WASHINGTON — The Food for Peace Reform Act of 2015, reintroduced by U.S. Senators Bob Corker (R-Tenn.) and Chris Coons (D-Del.) in the new Congress, proposes to free up to $440 million annually while reaching an additional eight million to 12 million people. Identical to the act introduced in the last Congress, The Food for Peace Reform Act of 2015 includes the same reforms to procurement, cargo and monetization proposed by the president and supported by both parties.
“Our current system for acquiring and distributing food aid is inefficient and often hurts the very communities it is trying to help,” Senator Coons said.
The bipartisan legislation (S. 525) reorganizes and, according to Senator Coon, “modernizes” current U.S. global food aid to increase the efficiency and effectiveness of U.S. resources.
“These necessary reforms will allow us to better promote stability around the world by delivering lifesaving food to those in need more quickly at a lower cost. Reorganizing this vital food aid program in a more sensible way will help to further U.S. interests,” Senator Corker said.
The act proposes “cost-effective procurement,” which would lift the current law that requires the U.S. to produce all food aid commodities. The bill allows U.S. global food aid to use U.S. and locally- or regionally-produced goods, vouchers and cash transfers.

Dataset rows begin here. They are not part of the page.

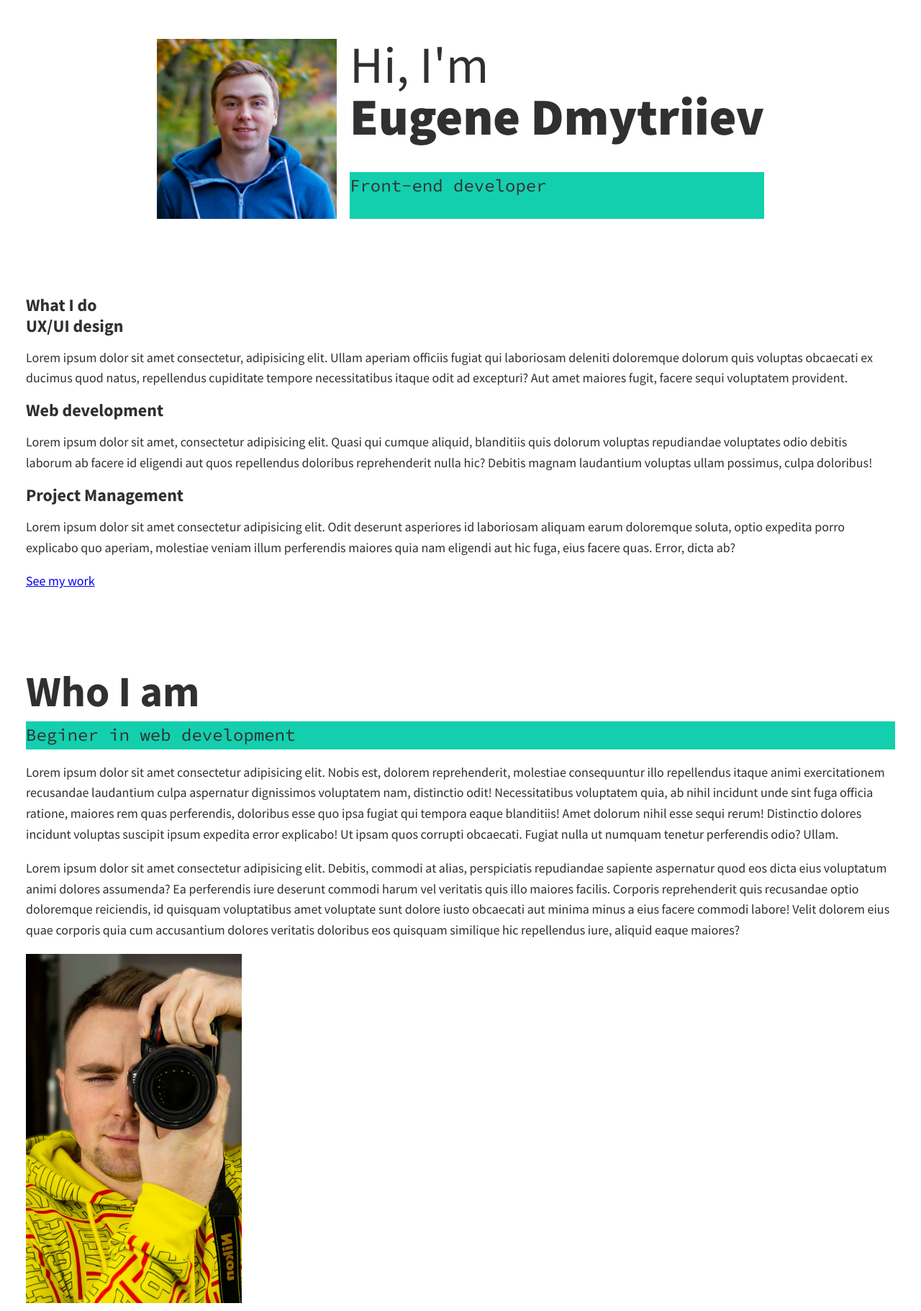
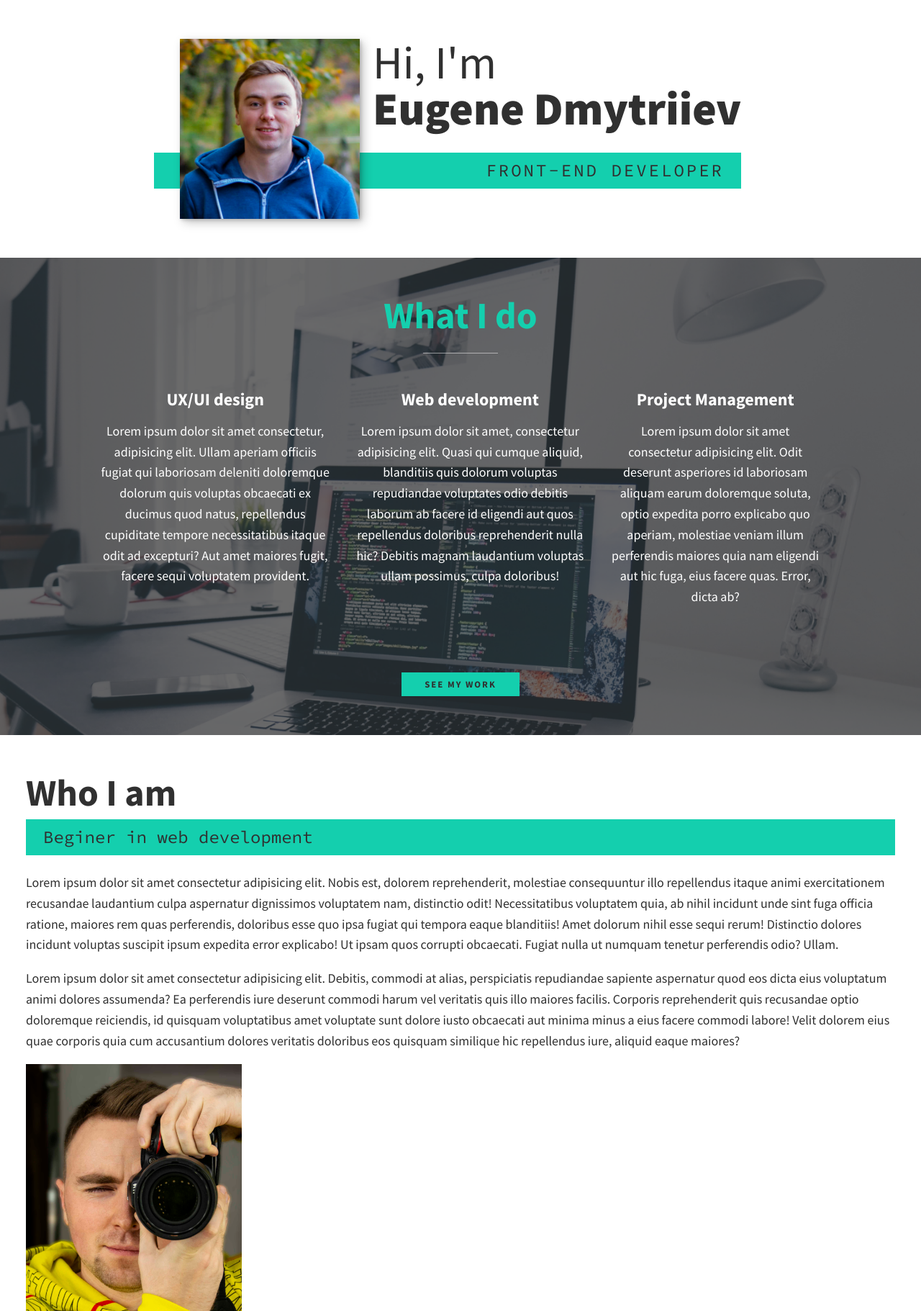
Before and after one commit to eugene-dmytriiev/Portfolio-website, a PHP site: page / in a window 1280 px wide. Shown: the part 99-1920 px from the top of the page at 72% size. Run offline with PHP 8.4, Linux system fonts and the light colour scheme.

Commit message:
Added services section style

```diff
--- a/css/style.css
+++ b/css/style.css
@@ -10,7 +10,7 @@
 
     /* FONT SIZES */
     --fs-h1: 3rem;
-    --fs-h2: 2.25rem;
+    --fs-h2: 2.5rem;
     --fs-h3: 1.25rem;
     --fs-body: 1rem;
 
@@ -19,13 +19,17 @@
     --clr-dark:#303030;
     --clr-highlight: #14CFAE;
 
+    /* BOX SHADOW */
+
+    --bs: 0.25em 0.25em 0.75em rgba(0,0,0,0.25),
+    0.125em 0.125em 0.25em rgba(0,0,0, 0.15);
 
 }
 /* LARGE SCREEN FONTS */
 @media (min-width: 800px){
     :root{
-        --fs-h1: 4.5rem;
-        --fs-h2: 3.75rem;
+        --fs-h1: 4rem;
+        --fs-h2: 3.25rem;
         --fs-h3: 1.5rem;
         --fs-body: 1.125rem;
     }
@@ -73,6 +77,25 @@ strong {
     font-weight: 900;
 }
 
+
+.btn{
+    display: inline-block;
+    padding: 0.5em 2.5em;
+    background: var(--clr-highlight);
+    color: var(--clr-dark);
+    text-decoration: none;
+    cursor: pointer;
+    font-size: 0.8rem;
+    text-transform: uppercase;
+    letter-spacing: 2px;
+    font-weight: bold;
+    transition: transform 200ms ease-in-out;
+}
+
+.btn:hover{
+    transform: scale(1.1);
+}
+
 /* TITLES */
 
 .section__title {
@@ -93,17 +116,28 @@ strong {
 .section__subtitle--intro, .section__subtitle--about {
     background-color: var(--clr-highlight);
     font-family: var(--ff-secondary);
+    font-size: var(--fs-h3);
+    padding: 0.25em 1em;
+    margin-bottom: 1em;
 }
 
-/* HEADER */
+/* ==================
+    HEADER
+=========================*/
 
 nav {display: none;} /*hardcode*/
 
-/* INTRO SECTION */
+/* ==========================
+    INTRO SECTION
+    ========================*/
 
 .intro{
     position: relative;
 
+}
+
+.intro__img{
+    box-shadow: var(--bs);
 }
 
 @media (min-width: 600px){
@@ -114,9 +148,74 @@ nav {display: none;} /*hardcode*/
         grid-column-gap: 1em;
         grid-template-areas: "img title" "img subtitle";
         grid-template-columns: min-content max-content;
+        max-width: 100%;
+        padding: auto 1em;
+
     }
     .intro__img{
         grid-area: img;
         min-width: 250px;
+        position: relative;
+        z-index: 2;
+    }
+
+    .section__subtitle--intro{
+        align-self: start;
+        grid-column: -1 / 1;
+        grid-row: 2;
+        text-align: right;
+        position: relative;
+        left: -1.5em;
+        width: calc(100% + 1.5em);
+        letter-spacing: 3px;
+        text-transform: uppercase;
     }
 }
+
+/* =================
+    SERVICES
+=================*/
+
+.my-services {
+    background-color: var(--clr-dark);
+    background-image: url(../img/bg-services.png);
+    background-size: cover;
+    /* background-blend-mode: multiply; */
+    color: var(--clr-light);
+    text-align: center;
+}
+
+.section__title--services{
+    color: var(--clr-highlight);
+    position: relative;
+}
+.section__title--services::after{
+    content: '';
+    display: block;
+    width: 2em;
+    height: 1px;
+    margin: 0.5em auto 1em;
+    background-color: var(--clr-light);
+    opacity: 0.5;
+}
+
+.services {
+    margin-bottom: 4em;
+}
+.service{
+    max-width: 450px;
+    margin: 0 auto;
+}
+
+@media (min-width: 800px){
+    .services{
+        display: flex;
+        max-width: 1000px;
+        margin-left: auto;
+        margin-right: auto;
+    }
+
+    .service + .service{
+        margin-left: 2em;
+    }
+}
--- a/index.html
+++ b/index.html
@@ -47,9 +47,9 @@
 
     <!-- Services -->
     <section class="my-services" id="services">
-        <h3 class="section__title section__title--services">
+        <h2 class="section__title section__title--services">
             What I do
-        </h3>
+        </h2>
         <div class="services">
             <div class="service">
                 <h3>UX/UI design</h3>
```
Also changed, not shown: img/bg-services.png (renamed from img/christopher-gower-m_HRfLhgABo-unsplash.png).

The bill also includes cargo flexibility. This revision would affect current laws that require USAID to ship 50 percent of food aid on U.S. vessels. The bill would allow USAID to ship aid on vessels based on availability. USAID, Government Accountability Office, or GAO, and a study conducted by Cornell University conclude that cargo flexibility could save $50 million per year and expedite the delivery of food aid.
The bill eliminates monetization, a process that requires aid organizations to sell 15 percent of donated food to raise funding for development projects in the countries receiving the aid. The GAO previously criticized the process as “inefficient” and unsustainable for the recipient’s market. Removing monetization would allow U.S. aid to reach an additional 800,000 people.
The changes proposed in the bill are projected to have minimal impact on the U.S. shipping and agricultural sectors. From 2002-2011, 0.86 percent of the U.S. shipping sector included food aid. While 1.41 percent of net farm income from 2002-2011 came from U.S. food aid.
The content of the bill reflects proposals made by the Obama administration in 2014. U.S. agriculture and shipping sectors successfully fought these proposals last year. “At this point, we’re not embracing it,” said Robert B. Aderholt, chairman of the House Agriculture Appropriations Subcommittee.
The farm bill and agriculture authorizing and appropriations committees currently have jurisdiction over Food for Peace. Under the Corker-Coons bill jurisdiction transfers to the authorizing and appropriations committees managing the U.S. Agency for International Development.
“More than anything else, the mission of America’s food aid program is to save lives,” Senator Coons said.
– Nicole Doi
Sources: CQ, U.S. Senate
Photo: The Huffington Post